Joannie Rochette: “I think I’ve always had this spark”

Joannie Rochette is Canada’s premier women’s singles figure skater. In 2006, she reached her first Olympic Winter Games and finished a strong fifth. Since then she has been on an upward trajectory. Highlights of this past season include a silver at February’s ISU Four Continents Championship in Vancouver, followed in March by a World Championship silver medal in Los Angeles. Not since Elizabeth Manley in 1988 has a Canadian woman won a singles medal at the World Championships.

Rochette reminisces on how she got here in this Q&A.

Where did your career in figure skating begin, at the very beginning?

I come from a very small town called Ile Dupas. I started to skate in a city nearby, Berthierville. My father was a hockey coach and my mom would take me to watch him coach. Every time I wanted to get on the ice, he would just take me on his arm and give me the feel of the ice. That’s how I got started. And I was an only child and my mom wanted me to meet other kids, so she brought me to skating.

How natural did figure skating come to you? Was it something you really had to work at?

I think I’ve always had this spark. I was always very energetic, always wanted to get better and skate faster. I already had that drive. I don’t think I was naturally good at it, because I was very, very inflexible. I was a tomboy.

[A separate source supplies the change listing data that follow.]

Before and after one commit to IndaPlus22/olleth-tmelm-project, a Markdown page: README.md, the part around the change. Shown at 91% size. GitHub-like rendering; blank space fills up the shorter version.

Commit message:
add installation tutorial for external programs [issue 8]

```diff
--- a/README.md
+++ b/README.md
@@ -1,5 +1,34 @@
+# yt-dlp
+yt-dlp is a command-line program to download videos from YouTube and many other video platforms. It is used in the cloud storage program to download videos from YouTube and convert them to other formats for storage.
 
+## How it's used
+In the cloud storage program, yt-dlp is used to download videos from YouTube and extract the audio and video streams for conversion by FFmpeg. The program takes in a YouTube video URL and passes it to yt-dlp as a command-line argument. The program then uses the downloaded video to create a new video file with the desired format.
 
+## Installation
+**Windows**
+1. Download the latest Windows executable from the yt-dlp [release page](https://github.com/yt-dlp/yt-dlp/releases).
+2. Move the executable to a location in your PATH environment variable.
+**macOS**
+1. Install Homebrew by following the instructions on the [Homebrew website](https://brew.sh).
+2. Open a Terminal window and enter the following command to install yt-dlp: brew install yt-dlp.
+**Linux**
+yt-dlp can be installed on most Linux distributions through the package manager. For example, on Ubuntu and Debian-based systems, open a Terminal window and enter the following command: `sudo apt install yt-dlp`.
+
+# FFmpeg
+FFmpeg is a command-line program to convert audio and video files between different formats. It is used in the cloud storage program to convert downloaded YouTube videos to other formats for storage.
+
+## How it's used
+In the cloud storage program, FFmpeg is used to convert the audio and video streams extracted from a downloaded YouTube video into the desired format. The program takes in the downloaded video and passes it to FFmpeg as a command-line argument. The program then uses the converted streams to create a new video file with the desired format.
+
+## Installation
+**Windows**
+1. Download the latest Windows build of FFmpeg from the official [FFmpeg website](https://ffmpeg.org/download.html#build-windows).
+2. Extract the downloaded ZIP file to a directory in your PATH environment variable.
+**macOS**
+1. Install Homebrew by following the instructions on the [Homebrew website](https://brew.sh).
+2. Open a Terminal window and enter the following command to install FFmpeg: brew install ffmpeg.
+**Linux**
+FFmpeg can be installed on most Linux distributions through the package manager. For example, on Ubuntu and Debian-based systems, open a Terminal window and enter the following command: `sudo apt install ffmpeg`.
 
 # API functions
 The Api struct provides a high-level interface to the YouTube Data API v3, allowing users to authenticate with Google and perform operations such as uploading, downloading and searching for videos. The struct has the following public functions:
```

How did you manage the pressure of your first Olympic experience in Turin?

I was far away from home and actually I felt less nervous than in other competitions. I was doing my normal training, went to watch a hockey game, and I was just enjoying myself there. I was there for the Opening Ceremony until the Closing Ceremony. It’s good that my mind was open to everything and I was feeling like I was having the time of my life. For Vancouver I may have to plan differently, but we’ll see as it comes closer.

What do you think of when you think of 2010?

I try not to think too much about it every day. I know it’s coming. I’m taking it one competition at a time. I’m looking forward to the experience, getting the clothing, going to the Opening Ceremony, meeting new people. I try to think of all this and not about the pressure. It’s different for each athlete; you do what’s best for you.

Now 23 years old, what are the lessons you’ve learned while slowly becoming a high performance figure skater?

You never know what life will bring you and how much to expect from yourself. Honestly, when I was 14 years old, I never thought I would get where I am right now. It seems that every step I took led to bigger things, and it’s amazing to see. I’m so excited about my career so far. In figure skating, in other countries, the girls can do their triples sometimes by 12 years old. For me, at 12 years old, I couldn’t do a triple jump. I did not think I could improve that quickly when I changed coaches. I’m so thankful for that.

Did Jeff Buttle’s retirement come as a surprise – and what does it mean for the team?

It wasn’t a surprise, because after the Olympics, he already felt he had achieved something big in his life. He had a world medal, an Olympic medal and when he won the World Championships, it wouldn’t have surprised me if he retired, but in the summer he started training and made new programs, but then he changed his mind. To have a career like his, he may have felt on top of the world, and I probably would have done the same thing.

It is a big loss for us, but for him he’s very happy doing shows and moving on with his life. I think we have other great talents in Canada right now. It’s their time to shine and they have to take the leap.

As a figure skater, do you consider yourself a performer or an athlete?

It’s very hard to say. When it comes to competition, I tend to be more of an athlete. When it comes to shows, I am more of a performer. I have tried this year to be more of a performer, to be more loose.

When skating, is it fluid, flowing motion, or is your mind thinking of the technical fine points?

I cannot think before I jump or else I will miss it. I need to turn my brain off and go for it. It’s a sport of muscle memory – you need to do lots of repetition at home and training so your body gets so used to it that you don’t even have to think. The movements are so quick, it’s not even a second, and there is no time to think.

Eight for Eight with Joannie Rochette

Favourite figure skating move: Triple toe jump

Favourite music to skate to: Rock songs for shows, classical for competitions

Ideal Friday night: Out with friends, dancing

Can’t travel without: My hair straightener (but it always breaks when I go overseas)

Biggest source of inspiration: To see how far I can go

Favourite cuisine: French

If you weren’t figure skating, you’d be: In gymnastics (but I wouldn’t have been flexible enough)

If you played Patrick Chan in ice hockey, who would win: I think he would let me win (laughing)